I don’t really have to add a synopsis of this book, do I? Considering it’s one of the most talked about and controversial books out there, and that it’s such a huge bestseller, I’m probably the last person on this planet to read this book.
But in case you haven’t come across it, here’s a brief synopsis.
A Short Synopsis and How I Came to Read This Book
Amy Chua is a Chinese-American mother married to a Jewish man, and is the mother of two daughters. She brought up her children in the strict Chinese style and not the lax Western style. All these terms are hers not mine, and if you wonder why I am emphasizing the
This book first came into prominence (or at least on my radar), when someone forwarded me the link to the Wall Street Journal article entitled Why Chinese Mothers are Superior. I read the article with some interest, because of course who doesn’t want some tips from someone whose daughter has got admission to Harvard?
But as I read that article with mounting horror, I knew that whatever the success of her methods, no way would I be able to follow that. Call Snubnose garbage? make her practice piano or violin for three hours a day? Have screaming battles in public places? No way would either Snubnose or I be able to deal with the kind of negativity and stress that such a methodology would induce.

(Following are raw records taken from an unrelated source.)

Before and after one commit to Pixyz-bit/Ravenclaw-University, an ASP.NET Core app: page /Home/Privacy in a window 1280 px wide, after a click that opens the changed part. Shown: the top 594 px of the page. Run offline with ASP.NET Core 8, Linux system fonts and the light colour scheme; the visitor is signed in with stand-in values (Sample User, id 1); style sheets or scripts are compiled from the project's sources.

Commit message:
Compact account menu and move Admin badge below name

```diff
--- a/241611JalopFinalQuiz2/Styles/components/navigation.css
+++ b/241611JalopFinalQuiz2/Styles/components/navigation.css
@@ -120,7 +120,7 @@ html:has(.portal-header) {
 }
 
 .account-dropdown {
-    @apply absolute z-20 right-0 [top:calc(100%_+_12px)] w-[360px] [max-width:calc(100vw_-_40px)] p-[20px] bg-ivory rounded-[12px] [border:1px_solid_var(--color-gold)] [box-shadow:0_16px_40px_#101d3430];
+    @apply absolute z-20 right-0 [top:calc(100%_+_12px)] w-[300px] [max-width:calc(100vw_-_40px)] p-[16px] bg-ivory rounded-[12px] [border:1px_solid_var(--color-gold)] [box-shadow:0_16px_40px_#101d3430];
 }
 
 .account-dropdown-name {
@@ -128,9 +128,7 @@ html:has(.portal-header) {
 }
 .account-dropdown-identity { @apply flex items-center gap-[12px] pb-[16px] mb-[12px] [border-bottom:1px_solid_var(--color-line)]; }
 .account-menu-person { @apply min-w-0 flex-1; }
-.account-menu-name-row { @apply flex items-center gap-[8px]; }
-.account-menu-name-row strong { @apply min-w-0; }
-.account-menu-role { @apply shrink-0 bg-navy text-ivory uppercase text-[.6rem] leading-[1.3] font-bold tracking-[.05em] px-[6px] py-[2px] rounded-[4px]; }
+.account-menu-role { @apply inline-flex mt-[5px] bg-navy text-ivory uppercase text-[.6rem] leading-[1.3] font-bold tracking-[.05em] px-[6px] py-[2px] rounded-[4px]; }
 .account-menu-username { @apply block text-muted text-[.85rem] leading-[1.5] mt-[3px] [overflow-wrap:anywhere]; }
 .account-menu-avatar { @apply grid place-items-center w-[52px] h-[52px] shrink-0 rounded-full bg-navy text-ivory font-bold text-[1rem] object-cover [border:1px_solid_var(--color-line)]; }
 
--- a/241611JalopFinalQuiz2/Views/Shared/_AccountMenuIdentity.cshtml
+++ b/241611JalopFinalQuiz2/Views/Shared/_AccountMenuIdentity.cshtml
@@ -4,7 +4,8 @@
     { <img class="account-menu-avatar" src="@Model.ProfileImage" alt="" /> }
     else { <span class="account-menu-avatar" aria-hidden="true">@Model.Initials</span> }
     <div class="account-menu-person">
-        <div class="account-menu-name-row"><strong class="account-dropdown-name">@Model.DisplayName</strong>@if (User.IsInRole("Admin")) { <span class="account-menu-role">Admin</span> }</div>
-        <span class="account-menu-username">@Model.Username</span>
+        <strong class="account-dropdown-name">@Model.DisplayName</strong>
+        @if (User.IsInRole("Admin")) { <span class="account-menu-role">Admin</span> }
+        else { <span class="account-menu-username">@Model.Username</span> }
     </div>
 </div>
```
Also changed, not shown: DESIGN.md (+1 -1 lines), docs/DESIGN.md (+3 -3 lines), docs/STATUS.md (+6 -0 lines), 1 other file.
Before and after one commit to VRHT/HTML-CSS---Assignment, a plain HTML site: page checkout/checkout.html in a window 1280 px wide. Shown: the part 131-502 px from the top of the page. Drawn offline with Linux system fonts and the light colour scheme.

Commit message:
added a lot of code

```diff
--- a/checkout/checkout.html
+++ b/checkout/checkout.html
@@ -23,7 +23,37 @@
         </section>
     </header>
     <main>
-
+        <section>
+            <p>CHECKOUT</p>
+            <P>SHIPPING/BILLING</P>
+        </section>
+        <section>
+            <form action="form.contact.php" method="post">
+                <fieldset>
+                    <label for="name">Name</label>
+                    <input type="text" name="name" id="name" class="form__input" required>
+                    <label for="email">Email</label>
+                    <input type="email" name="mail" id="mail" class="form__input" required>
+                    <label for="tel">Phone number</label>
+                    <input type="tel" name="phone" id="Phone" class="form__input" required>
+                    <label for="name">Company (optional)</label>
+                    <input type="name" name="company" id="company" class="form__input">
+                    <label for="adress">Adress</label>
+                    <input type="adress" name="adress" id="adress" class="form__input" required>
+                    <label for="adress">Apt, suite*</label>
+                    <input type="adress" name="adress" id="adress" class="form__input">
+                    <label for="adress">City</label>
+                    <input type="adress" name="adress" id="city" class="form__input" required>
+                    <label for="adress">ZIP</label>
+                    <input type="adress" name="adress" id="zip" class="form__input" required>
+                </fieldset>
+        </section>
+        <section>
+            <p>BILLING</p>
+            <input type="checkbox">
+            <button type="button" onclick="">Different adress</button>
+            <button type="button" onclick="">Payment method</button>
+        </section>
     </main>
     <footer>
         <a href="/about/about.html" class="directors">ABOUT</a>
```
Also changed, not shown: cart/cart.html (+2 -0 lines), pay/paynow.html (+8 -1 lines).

So anyway, I hmpphed my way through that article and promptly put that book out of my mind.
That is, until a few weeks back, I had a frustrating experience in trying to instill some discipline into Piglet, who is fast growing into a rebellious, back-talking teen at the ripe old age of three years old. I swear, since his birthday in December last year, it seems like some kind of switch has been turned on in Piglet, and he refuses to do anything he’s supposed to do, or follow any kind of normal routine. It was after a frustrating meeting with his teachers who claim that Piglet is just as insolent in school that I realized that something had to be done.
And of course that something was hiding out in my local library and licking my
wounds bruised ego and hurt feelings, and there I saw multiple copies of this book on the shelf and so in my bag it went.
I am still not sure what to think of the book or her methods. There’s no doubt it worked for her for at least one of her kids. It definitely didn’t work for Chua’s younger daughter Lulu who rebelled and took to tennis and who still doesn’t want her mother to be involved in any of her activities.
So did I come out enlightened after reading this book? Well, yes and no. I did realize that I over-praise my children too much, and it would probably be a better idea to let them know straight up if I am not happy with the quality of some of their work.
Would I dismiss a rough-looking birthday card that the kids do for me, and demand that they do a better job like Amy Chua does? I don’t think so. But I can see the point she is trying to make, that we need to insist that kids do their best, otherwise they may think it’s ok to coast along. I did try this with Snubnose’s homework and other lessons, and I have to say the results were much improved after a little helpful criticism.
However, I don’t really see this working with Piglet. If I asked him to redo some drawing, he would just walk off without a care in the world. I really see her methods working with children who want to please their mom (something that’s last on Piglet’s priorities right now), and I think more particularly likely to work with daughters.
I did think she was nuts for the most part of the book though. This woman has some sort of weird obsession with her kids playing classical musical instruments, and while I understand that music is good, I just don’t get how playing three hours a day every day, playing instruments even while on vacations, and basically just being so obsessed is a healthy sign. I mean, when this family was on holiday in London, they still spent three hours a day practicing on the hotel piano! I thought this was overdoing it so terribly, and I wasn’t surprised at all when her younger daughter rebelled and refused to continue to take classes, and it’s such a shame because she seems genuinely talented.
Another thing I hated in the book was the complete generalization of stereotypes. She throws terms like Asian mother, Chinese mother, Western mother, as though these were strict methodologies and clubs everyone into one or the other bucket. She mocks western parenting styles even though she is born in America and married to an American. I mean her in-laws must have done something right!
In this whole saga of tiger parenting, other people’s inputs are totally ignored. Her own mother warns her time and again that something is going to break because of the way she runs roughshod on her children, and still she refuses to listen. Of course, her mother was right. Aren’t they always?
Anyway, these are some of the thoughts I had while I read the book. I guess watered down a bit her methods may work, it may also work in specific cultures where children are generally obedient, but I don’t think I got anything too useful out of it to address my parenting problems with Piglet.
Have you read this book? What did you think about her parenting techniques?
You can also purchase a copy of this book from Amazon